The legal framework for controlling highly infectious diseases is spread across multiple regimes internationally. The regime for allocating responsibility is located under the Law of Responsibility, which provides that states that violate international law have “an obligation to make full reparation for the injury caused by the internationally wrong act.” Global public health law is the most specific field regulating infectious diseases and it sets out the primary obligations of states in the International Health Regulations (2005). The Law of Responsibility necessitates us to revisit a fundamental principle of international law: Due Diligence. Particularly, it requires us to examine the extent to which States are required to act with due diligence in arresting and mitigating the spread of COVID-19, as well as to prevent further losses and new outbreaks.

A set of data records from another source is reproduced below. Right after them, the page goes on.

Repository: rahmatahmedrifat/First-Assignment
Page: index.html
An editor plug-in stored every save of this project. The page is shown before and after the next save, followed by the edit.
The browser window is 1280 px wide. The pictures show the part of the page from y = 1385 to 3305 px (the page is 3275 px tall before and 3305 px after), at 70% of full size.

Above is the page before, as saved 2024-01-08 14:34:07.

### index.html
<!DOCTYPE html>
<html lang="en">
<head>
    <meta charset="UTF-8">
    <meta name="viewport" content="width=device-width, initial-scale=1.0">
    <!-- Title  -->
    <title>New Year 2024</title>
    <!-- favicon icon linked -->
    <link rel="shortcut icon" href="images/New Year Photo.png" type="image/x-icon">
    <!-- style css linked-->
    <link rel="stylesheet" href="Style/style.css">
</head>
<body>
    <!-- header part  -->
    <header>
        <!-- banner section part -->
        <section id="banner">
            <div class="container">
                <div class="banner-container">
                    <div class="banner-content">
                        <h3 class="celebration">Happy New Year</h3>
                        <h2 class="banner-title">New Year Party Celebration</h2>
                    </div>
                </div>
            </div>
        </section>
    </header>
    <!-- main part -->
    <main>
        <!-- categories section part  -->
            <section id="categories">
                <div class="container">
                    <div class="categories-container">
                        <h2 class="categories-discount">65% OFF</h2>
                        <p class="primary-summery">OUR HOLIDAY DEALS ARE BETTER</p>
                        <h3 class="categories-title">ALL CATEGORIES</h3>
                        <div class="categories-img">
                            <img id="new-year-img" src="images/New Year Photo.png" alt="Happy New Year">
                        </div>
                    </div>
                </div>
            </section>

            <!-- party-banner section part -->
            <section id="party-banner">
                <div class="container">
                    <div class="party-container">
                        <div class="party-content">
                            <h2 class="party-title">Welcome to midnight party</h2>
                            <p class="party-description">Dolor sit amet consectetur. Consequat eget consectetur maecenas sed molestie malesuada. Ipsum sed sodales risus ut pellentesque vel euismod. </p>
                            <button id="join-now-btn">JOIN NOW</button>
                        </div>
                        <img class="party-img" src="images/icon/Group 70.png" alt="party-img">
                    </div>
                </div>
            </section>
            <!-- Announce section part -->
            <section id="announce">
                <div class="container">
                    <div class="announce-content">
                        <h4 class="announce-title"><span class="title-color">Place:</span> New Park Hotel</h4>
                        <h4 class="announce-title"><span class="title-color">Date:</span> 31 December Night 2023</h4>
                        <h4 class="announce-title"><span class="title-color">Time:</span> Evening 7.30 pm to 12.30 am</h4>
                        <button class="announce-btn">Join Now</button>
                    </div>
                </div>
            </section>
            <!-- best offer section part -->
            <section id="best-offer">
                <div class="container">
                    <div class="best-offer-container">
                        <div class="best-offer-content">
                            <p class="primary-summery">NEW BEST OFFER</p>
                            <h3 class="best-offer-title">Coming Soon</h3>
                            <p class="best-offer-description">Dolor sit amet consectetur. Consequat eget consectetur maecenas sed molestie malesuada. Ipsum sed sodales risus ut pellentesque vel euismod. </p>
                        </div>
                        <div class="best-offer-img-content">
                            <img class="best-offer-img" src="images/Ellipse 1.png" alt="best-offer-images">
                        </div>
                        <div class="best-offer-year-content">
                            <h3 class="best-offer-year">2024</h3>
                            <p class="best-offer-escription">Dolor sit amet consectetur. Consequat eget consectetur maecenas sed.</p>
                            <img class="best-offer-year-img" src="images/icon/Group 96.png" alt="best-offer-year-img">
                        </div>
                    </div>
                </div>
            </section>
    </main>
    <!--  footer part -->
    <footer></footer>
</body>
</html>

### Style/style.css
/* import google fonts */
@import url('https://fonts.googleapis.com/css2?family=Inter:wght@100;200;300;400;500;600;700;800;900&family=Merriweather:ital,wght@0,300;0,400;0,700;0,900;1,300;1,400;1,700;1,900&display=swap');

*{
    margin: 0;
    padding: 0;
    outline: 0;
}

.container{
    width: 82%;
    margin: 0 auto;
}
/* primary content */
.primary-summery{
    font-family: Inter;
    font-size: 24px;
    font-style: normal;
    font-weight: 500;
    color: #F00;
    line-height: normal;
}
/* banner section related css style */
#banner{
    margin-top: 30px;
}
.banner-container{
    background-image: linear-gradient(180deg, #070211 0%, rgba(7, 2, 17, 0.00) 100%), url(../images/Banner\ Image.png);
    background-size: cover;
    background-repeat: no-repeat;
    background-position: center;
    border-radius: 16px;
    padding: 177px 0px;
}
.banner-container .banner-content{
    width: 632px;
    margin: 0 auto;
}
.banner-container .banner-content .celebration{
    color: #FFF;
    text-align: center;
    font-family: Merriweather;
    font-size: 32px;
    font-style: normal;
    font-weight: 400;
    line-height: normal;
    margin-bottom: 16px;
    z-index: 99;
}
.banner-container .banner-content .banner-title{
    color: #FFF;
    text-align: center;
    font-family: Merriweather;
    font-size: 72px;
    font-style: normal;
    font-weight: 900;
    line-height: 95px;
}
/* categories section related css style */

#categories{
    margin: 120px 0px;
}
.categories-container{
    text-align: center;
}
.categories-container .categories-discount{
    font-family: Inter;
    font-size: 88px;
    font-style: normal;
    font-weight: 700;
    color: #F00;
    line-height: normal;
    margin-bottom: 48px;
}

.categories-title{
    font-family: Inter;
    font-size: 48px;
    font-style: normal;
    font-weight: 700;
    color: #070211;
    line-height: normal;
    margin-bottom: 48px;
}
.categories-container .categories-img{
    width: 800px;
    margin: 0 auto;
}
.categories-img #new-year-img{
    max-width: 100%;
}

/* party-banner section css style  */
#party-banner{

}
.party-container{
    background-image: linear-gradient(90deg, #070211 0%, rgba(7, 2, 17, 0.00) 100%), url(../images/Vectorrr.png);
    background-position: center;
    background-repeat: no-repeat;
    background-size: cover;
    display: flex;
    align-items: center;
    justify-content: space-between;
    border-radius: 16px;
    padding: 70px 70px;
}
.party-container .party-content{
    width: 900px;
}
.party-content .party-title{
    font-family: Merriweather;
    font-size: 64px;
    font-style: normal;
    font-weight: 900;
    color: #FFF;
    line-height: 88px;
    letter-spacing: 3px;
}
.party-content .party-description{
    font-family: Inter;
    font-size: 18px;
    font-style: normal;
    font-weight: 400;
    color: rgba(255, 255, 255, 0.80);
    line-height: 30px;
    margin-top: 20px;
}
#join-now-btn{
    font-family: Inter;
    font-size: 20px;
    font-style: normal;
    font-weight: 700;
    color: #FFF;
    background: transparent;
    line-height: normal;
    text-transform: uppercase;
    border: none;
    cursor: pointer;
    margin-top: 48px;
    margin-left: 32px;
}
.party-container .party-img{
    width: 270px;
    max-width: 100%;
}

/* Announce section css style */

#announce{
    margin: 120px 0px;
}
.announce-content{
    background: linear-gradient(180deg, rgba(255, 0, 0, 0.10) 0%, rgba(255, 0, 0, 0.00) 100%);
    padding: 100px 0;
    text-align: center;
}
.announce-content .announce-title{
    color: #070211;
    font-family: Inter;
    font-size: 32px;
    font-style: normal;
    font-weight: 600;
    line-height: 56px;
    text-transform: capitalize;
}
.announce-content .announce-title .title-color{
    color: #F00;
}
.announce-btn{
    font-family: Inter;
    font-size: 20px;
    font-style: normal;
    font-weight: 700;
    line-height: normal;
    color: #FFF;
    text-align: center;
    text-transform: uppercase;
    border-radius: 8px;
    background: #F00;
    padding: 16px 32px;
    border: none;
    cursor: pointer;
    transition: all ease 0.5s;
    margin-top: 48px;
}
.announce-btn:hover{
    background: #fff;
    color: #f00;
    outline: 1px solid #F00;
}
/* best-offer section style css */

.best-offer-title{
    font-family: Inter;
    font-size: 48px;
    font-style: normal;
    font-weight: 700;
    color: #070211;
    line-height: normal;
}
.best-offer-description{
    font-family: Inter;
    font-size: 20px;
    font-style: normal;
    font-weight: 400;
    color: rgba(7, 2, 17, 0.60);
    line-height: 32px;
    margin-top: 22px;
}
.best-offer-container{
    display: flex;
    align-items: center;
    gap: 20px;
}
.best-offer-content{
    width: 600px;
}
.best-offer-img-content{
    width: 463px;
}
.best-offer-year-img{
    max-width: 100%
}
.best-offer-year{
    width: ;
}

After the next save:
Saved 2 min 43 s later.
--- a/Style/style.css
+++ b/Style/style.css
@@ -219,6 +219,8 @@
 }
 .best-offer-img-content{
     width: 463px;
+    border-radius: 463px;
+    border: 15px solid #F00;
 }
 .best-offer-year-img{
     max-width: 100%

‘Due diligence’ is the expression employed to assign a standard of conduct measuring whether a state has mobilized its best efforts to address certain risks, threats, or harms. In short, it is a standard of good governance, assessing whether state action is reasonable and within the contours of internationally accepted norms while responding to harm or danger. This standard constitutes the essence of various International Conventions and Customary International Law applying generally to inter-state dealings or specifically to fields such as the International Humanitarian Law, Environmental Law, Cyberspace, Human Rights Law, and, most notably, Global Public Health.
In particular, the higher the risk of certain harm and the graver the potential impact of the related situation, the greater is the effort and diligence required from States to prevent, mitigate or stop it from occurring. However, lack of competence is no excuse, as States ought to have in place the minimal governmental infrastructure enabling them to prevent, halt and/or redress harms when required. Also, any measure that a state employs to discharge its due diligence obligations must be coherent with Human Rights Law and other rules of International Law, such as the principle of Non-Intervention and the prohibition on the use of force. Technically four different due diligence pre-requisites are potentially relevant to the COVID-19 outbreak: a) The No-Harm Principle, b) The Duty to Protect the Right to Life; c) The Duty to Protect the Right to Health and d) Several Obligations under the International Health Regulations, 2005 (IHR).
The No-Harm Principle
The no-harm principle has been enunciated in seminal cases such as Alabama, Trail Smelter, Nuclear Weapons, and Pulp Mills, as well as in the work of the International Law Commission on the 2001 Draft Articles on the Prevention of Transboundary Harm. The principle essentially mandates States to prevent, stop and redress significant transboundary harm to other States or their populations originating from or crossing their territory or any other area under their jurisdiction or control. The obligation arises from the moment States know or should have known about the harm or the risk thereof.
(To be continued)